Busch brothers cause trouble
Kyle Busch (pictured) didn't enjoy a season filled with all positive highlights. The Joe Gibbs Racing driver intentionally wrecked Ron Hornaday Jr. in a NASCAR Camping World Truck Series race at Texas Motor Speedway, ending Hornaday's shot at the title and landing himself a severe penalty. Busch was parked for the weekend, spending the Sprint Cup race on the pit box watching Michael McDowell drive his car, then sponsor M&Ms pulled off the car for the final two races of the year. Kyle wasn't alone in drawing penalties from NASCAR, though. Older brother Kurt Busch chastised his team on radio and had a pair of confrontations with media members. The final came in the season finale, after which he was fined $50,000 for an inappropriate gesture and what the sanctioning body deemed disrespect toward a media member after a fan video of his tirade hit YouTube. He parted ways with Penske Racing in early December.

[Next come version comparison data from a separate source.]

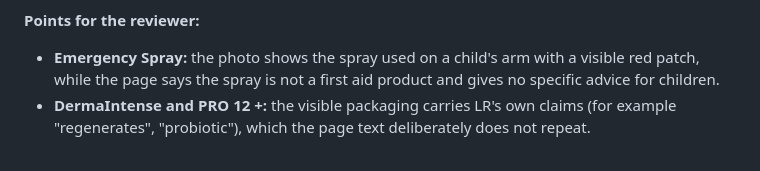
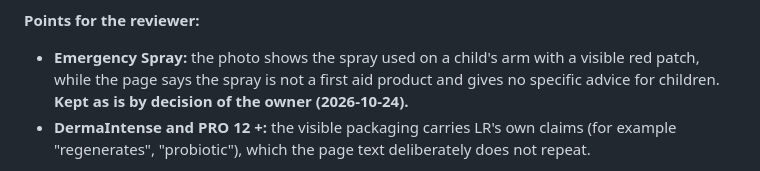
Before and after one commit to mountagad1/aloessential, a Markdown page: docs/architecture/IMAGE_DELIVERY.md, the part around the change. GitHub-like rendering.

Commit message:
Docs: owner keeps the Emergency Spray photo as is
Co-Authored-By: Claude Opus 5.5 <noreply@anthropic.com>
Claude-Session: https://claude.ai/code/session_01Bszqjt2J2h4uW8Us2h59Ab

```diff
--- a/docs/architecture/IMAGE_DELIVERY.md
+++ b/docs/architecture/IMAGE_DELIVERY.md
@@ -143,7 +143,7 @@ The six published French products and their 14 translations now use photographs.
 - The product fingerprint (`productSourceHash`) now ignores `cover*` fields, like the article fingerprint, so a new photo does not mark translations stale. The 14 product translations were re-stamped against the new fingerprint; their text did not change.
 
 **Points for the reviewer:**
-- **Emergency Spray:** the photo shows the spray used on a child's arm with a visible red patch, while the page says the spray is not a first aid product and gives no specific advice for children.
+- **Emergency Spray:** the photo shows the spray used on a child's arm with a visible red patch, while the page says the spray is not a first aid product and gives no specific advice for children. **Kept as is by decision of the owner (2026-10-24).**
 - **DermaIntense and PRO 12 +:** the visible packaging carries LR's own claims (for example "regenerates", "probiotic"), which the page text deliberately does not repeat.
 
 **Unused illustrations.** `produit-spray` and `produit-coffret` (and their JPEG twins) are no longer used and were deleted. The other product illustrations remain, used by draft products and test fixtures.
```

Kyle Busch marked his NASCAR season the same way he has for years - with lots of trips to Victory Lane. Busch moved among the all-time greats, becoming just the third NASCAR driver to snare 100 wins in the top three series. With his win in the Nationwide Series race at New Hampshire Motor Speedway, Busch hit the mark. He also tied the all-time Nationwide wins record of 49. At the time, he also had 22 wins in Sprint Cup and 29 in the Truck series.
Jeff Gordon etched his name into another piece of NASCAR history and further bolstered his status as one of the all-time greats this season. Gordon stormed to victory at Atlanta Motor Speedway, not only improving his standing for the year, but also taking his 85th career NASCAR Cup win. That broke him free of a tie with Darrell Waltrip and Bobby Allison on NASCAR's all-time wins list and gave him sole possession of third. He now ranks behind only Richard Petty (200 wins) and David Pearson (105 wins) on that list.
Trevor Bayne wins big
A day after turning 20, a little-known driver took a legendary team to a new level of glory. Bayne made his debut in Sprint Cup racing at Daytona International Speedway in the season-opening Daytona 500. Driving a limited schedule for the long-running Wood Brothers Racing team, he not only made the race, but pulled off the stunning upset. He charmed a NASCAR nation and opened the season in stellar form for the No. 2 moment of the season. Bayne would be one of five first-time winners in a season when those dominated the big races. Regan Smith won the Southern 500 and Paul Menard won the Brickyard 400 to etch their names into NASCAR history. David Ragan earned his first career win, at Daytona in July, and Marcos Ambrose won at Watkins Glen International to introduce fans to a whole new slate of victors.
To the wire
Tony Stewart (left) and Carl Edwards embodied everything that a championship should be. They battled to the wire - including in the season finale, where aggressive driving and daring strategy netted Stewart the race win and the title in a tiebreaker scenario. Edwards was calm and collected throughout the Chase, steadily reeling off top finishes and posting a worst finish of 11th. Stewart was all-out, winning five of the 10 Chase races, including that riveting season finale. The moment of the year was unquestionably the closing segment of that Homestead race. With Stewart gambling on fuel strategy and making three-wide passes at will with Edwards chasing him down. It was an epic, riveting moment in NASCAR - and one that fans will remember for years to come.